Miss Mary Morstan comes to Holmes to seek answers to her father’s disappearance ten years ago. A retired soldier, who served in the tropics, he left the Langham Hotel one night never to return. To further deepen the mystery, four years after his disappearance, she starts to receive a single pearl and on the same day another for the following six years. Holmes is intrigues and Watson is enchanted. They take the case and enter a world of strange characters and dark stormy nights.
As a graphic novel, this works well as each part of the pattern emerges. Again, it is neatly set out with the frame rate varying between pages, using smaller frames to highlight phrases or questions. The use of close-up, shadow and even silhouette gives a depth and variety to the story. The dialogue is neatly on point and never clogs up the story as it bowls along.
Full of colourful characters, the artist I.N.J. Culbard goes to town on the grotesquery. Expressions of anguish, fear and angered are heighten by these drawings. He even manages to get in some nicely patterned Victorian wallpaper on occasion to draw the eye.
Of course, we read these fast. The pictures are animated, the dialogue as sparse as it can be to move along the story. The problem is we take the hard work that goes into graphic novel for granted as we crunch through them. Taking a moment to enjoy the visual appeal is rewarding and the clarity of the story proves how useful and enjoyable this format can be. The game is indeed on.

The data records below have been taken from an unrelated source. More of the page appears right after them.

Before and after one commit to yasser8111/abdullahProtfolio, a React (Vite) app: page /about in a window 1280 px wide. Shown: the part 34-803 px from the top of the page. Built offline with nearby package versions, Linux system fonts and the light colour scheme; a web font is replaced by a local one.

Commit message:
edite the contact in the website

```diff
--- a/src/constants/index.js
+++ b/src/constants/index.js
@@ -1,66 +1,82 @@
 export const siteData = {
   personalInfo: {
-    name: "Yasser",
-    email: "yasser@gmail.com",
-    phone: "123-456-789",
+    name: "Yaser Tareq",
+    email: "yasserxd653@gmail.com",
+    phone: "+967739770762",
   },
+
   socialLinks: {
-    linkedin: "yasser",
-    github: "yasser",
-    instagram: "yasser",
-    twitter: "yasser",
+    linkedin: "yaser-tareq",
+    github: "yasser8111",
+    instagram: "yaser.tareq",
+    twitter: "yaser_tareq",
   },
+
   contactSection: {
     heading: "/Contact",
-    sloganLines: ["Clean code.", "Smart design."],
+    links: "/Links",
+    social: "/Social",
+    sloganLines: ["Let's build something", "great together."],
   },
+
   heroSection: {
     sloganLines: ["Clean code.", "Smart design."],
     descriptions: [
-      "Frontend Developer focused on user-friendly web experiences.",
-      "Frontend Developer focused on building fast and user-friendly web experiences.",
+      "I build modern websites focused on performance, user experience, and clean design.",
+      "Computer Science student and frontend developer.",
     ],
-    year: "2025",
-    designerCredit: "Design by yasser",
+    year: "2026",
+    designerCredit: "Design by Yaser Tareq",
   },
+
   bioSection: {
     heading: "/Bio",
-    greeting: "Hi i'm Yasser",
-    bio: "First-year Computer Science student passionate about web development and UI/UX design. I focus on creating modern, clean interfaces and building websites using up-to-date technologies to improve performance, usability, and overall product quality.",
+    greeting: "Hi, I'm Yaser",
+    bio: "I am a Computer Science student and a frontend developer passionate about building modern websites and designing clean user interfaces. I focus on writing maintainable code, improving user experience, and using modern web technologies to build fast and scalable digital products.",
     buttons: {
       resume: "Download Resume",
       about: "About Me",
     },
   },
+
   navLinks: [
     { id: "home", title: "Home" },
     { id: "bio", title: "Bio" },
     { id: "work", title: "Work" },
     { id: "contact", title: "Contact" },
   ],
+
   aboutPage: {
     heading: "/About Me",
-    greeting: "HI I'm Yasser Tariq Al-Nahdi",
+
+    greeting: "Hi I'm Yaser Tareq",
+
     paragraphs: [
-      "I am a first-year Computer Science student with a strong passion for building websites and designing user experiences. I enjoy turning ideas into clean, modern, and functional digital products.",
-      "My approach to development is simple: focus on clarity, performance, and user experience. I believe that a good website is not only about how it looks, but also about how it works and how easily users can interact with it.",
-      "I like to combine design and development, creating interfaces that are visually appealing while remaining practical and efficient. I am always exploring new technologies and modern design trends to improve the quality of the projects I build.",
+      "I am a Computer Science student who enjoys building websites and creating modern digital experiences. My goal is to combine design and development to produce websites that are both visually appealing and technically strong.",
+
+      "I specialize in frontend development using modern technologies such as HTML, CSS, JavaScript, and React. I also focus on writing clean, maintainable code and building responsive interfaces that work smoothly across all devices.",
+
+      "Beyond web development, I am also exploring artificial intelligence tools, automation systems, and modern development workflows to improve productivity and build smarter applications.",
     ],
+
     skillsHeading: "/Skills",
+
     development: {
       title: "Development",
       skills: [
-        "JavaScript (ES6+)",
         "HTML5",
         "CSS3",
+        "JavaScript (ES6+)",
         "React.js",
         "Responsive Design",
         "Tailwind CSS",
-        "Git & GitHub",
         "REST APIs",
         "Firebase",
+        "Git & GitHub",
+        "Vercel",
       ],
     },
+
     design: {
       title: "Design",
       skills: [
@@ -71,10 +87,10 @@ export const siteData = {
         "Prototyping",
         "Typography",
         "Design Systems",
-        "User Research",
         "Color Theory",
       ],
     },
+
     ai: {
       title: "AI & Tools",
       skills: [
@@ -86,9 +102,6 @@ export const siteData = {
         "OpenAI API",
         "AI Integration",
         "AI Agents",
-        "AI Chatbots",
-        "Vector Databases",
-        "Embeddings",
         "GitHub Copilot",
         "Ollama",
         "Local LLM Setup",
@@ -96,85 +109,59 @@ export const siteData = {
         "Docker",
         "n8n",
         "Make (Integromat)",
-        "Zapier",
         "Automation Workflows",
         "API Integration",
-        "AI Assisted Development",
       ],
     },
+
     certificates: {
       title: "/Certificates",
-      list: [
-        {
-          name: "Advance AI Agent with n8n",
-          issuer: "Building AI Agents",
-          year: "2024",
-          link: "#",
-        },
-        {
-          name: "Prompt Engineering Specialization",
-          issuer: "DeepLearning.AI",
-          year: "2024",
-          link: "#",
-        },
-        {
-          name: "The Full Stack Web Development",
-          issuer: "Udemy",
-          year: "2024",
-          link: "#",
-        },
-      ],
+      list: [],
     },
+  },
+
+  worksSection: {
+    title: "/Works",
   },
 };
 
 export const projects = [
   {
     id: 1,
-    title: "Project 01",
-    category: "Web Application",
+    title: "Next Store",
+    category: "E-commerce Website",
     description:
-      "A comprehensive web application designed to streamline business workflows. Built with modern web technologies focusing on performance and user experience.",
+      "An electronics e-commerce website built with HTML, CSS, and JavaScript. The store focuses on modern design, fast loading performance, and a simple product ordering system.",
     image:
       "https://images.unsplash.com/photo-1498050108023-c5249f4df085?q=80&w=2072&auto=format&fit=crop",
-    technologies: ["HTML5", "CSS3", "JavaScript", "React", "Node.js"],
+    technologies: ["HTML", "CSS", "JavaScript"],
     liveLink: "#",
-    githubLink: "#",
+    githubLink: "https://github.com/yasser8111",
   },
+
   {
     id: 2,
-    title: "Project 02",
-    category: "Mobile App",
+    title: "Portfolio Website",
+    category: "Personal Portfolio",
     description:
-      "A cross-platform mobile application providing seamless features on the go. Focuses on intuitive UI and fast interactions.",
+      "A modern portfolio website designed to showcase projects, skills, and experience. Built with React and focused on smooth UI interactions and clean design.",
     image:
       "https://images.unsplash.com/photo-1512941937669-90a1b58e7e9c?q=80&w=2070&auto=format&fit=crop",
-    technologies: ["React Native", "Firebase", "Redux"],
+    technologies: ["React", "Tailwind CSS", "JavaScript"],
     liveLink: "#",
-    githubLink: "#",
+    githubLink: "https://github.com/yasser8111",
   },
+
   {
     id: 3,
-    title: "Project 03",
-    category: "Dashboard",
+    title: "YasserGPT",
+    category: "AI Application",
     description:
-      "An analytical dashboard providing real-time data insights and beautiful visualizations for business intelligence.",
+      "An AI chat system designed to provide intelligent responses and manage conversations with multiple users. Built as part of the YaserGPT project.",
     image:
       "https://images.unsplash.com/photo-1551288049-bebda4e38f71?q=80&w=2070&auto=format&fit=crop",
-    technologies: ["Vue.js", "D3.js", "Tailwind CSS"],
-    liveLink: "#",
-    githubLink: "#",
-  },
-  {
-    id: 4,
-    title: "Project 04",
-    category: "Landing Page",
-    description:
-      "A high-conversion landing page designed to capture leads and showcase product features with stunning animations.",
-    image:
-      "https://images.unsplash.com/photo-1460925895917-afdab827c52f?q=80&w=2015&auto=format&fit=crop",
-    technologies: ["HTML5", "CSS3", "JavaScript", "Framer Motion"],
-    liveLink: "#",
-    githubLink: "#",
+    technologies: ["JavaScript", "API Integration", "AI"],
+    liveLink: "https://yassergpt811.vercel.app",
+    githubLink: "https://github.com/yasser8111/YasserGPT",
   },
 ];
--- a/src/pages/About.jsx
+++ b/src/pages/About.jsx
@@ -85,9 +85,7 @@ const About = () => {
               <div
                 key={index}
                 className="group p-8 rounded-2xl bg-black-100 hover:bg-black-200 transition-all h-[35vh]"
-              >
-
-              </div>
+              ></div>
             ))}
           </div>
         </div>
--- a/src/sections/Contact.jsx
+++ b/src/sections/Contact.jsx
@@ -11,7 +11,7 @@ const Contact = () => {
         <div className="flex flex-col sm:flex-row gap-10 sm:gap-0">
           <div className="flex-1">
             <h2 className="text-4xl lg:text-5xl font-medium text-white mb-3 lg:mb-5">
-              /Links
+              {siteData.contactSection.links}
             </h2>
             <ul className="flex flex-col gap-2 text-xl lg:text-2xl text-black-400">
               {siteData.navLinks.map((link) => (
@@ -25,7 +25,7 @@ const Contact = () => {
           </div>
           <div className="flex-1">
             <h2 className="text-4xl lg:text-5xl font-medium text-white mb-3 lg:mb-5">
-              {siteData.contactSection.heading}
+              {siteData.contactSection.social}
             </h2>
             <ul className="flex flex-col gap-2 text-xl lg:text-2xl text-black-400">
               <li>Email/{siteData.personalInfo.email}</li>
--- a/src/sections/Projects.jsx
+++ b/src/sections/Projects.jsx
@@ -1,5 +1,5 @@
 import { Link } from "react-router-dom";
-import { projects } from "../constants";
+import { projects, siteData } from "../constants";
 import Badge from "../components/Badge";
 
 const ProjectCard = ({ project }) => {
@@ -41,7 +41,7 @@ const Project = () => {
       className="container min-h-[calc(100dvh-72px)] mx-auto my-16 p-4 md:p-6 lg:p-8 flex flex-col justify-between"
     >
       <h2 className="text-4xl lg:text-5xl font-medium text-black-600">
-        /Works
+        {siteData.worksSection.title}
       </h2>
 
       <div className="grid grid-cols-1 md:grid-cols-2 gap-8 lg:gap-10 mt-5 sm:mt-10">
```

(pub: SelfMadeHero, 2010. 144 page graphic novel softcover. Price: £14.99 (UK). ISBN: 978-1-90683-804-1)
check out website: www.selfmadehero.com